Required work –
Every line of the entries below that mentions "flex" is to be copied out.

Web interface edit records
::::::::::

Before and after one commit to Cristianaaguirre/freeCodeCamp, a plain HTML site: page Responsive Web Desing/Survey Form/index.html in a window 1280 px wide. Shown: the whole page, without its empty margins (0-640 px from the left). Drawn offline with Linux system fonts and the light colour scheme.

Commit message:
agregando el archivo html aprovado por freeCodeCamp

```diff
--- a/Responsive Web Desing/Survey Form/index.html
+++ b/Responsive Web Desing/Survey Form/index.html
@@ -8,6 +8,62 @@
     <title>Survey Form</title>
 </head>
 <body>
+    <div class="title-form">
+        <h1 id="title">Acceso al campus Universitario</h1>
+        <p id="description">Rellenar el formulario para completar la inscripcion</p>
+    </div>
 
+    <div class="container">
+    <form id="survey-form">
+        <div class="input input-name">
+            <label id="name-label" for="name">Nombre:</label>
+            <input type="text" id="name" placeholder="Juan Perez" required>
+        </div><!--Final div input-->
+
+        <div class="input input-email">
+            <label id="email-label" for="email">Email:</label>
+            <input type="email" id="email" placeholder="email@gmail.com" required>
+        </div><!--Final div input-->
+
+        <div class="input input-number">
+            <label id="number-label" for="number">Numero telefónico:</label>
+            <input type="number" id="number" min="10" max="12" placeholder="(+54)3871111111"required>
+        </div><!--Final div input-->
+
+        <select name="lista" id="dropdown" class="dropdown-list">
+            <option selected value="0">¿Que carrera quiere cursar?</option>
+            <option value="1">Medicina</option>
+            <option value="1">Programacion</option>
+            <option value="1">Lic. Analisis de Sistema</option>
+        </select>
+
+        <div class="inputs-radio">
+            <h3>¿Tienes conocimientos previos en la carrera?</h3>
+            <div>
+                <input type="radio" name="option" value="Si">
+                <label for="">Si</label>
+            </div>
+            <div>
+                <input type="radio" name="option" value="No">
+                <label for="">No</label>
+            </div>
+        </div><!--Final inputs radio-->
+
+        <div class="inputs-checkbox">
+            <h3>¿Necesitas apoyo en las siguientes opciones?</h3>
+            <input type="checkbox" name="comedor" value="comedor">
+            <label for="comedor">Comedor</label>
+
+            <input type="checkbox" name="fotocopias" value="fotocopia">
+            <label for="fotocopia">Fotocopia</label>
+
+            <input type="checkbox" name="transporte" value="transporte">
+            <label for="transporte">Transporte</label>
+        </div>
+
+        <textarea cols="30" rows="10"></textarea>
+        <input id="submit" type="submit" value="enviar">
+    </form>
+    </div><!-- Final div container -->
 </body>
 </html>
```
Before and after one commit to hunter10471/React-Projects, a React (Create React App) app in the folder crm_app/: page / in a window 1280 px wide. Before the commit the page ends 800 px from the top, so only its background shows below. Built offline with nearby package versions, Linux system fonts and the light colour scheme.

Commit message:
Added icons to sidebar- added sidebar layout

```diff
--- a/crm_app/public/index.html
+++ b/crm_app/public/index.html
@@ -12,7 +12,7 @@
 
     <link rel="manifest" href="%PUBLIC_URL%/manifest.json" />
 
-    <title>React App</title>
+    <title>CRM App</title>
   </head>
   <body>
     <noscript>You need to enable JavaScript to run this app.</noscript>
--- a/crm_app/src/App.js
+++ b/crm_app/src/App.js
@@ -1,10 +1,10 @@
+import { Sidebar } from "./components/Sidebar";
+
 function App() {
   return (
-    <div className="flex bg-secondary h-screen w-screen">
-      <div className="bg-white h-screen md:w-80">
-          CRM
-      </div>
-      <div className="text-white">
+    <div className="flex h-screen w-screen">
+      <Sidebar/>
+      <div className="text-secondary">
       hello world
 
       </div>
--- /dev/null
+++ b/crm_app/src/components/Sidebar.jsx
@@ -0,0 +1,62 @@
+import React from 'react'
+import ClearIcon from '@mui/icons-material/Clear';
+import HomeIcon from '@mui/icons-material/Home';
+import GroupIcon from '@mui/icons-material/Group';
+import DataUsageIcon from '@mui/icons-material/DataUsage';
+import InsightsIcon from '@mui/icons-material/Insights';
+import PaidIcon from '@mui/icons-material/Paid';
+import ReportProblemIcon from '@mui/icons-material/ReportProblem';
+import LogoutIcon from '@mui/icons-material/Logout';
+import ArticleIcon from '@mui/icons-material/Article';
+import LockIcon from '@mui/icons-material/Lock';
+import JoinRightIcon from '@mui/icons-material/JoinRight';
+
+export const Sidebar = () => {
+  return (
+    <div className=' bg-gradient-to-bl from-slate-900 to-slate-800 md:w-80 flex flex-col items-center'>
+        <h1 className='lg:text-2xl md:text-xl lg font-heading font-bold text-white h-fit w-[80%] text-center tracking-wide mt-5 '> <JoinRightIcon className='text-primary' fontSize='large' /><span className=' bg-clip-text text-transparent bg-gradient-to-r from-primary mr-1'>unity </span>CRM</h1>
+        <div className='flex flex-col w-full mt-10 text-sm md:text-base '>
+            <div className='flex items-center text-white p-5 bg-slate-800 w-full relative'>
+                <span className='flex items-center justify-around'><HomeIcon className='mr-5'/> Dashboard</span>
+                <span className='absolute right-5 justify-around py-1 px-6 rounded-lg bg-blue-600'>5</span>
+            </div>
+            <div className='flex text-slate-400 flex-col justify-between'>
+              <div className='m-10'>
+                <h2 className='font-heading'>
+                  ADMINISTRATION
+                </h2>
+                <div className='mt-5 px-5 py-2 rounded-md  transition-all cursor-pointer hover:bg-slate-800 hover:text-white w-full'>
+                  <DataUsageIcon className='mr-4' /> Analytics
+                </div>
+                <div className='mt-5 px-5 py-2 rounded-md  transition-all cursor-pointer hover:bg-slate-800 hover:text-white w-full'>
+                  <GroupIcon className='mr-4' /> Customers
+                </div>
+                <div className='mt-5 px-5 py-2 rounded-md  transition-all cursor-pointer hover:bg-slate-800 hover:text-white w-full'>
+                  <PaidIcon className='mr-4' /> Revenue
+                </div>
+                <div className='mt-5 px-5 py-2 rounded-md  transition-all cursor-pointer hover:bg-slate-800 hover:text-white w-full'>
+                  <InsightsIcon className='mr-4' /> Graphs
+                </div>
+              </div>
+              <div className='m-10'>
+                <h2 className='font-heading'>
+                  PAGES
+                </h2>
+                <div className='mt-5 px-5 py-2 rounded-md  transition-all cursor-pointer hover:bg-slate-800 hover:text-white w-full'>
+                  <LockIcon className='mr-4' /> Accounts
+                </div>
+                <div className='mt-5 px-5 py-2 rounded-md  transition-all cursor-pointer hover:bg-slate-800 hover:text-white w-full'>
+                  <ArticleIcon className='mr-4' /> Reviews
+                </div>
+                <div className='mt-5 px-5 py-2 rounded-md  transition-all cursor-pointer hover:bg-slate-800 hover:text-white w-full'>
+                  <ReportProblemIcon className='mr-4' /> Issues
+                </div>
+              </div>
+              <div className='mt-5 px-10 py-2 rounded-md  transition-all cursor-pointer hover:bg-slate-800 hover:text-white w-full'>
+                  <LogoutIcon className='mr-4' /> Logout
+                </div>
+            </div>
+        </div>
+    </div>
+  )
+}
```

::::::::::

Written answer –
-    <div className="flex bg-secondary h-screen w-screen">
+    <div className="flex h-screen w-screen">
+    <div className=' bg-gradient-to-bl from-slate-900 to-slate-800 md:w-80 flex flex-col items-center'>
+        <div className='flex flex-col w-full mt-10 text-sm md:text-base '>
+            <div className='flex items-center text-white p-5 bg-slate-800 w-full relative'>
+                <span className='flex items-center justify-around'><HomeIcon className='mr-5'/> Dashboard</span>
+            <div className='flex text-slate-400 flex-col justify-between'>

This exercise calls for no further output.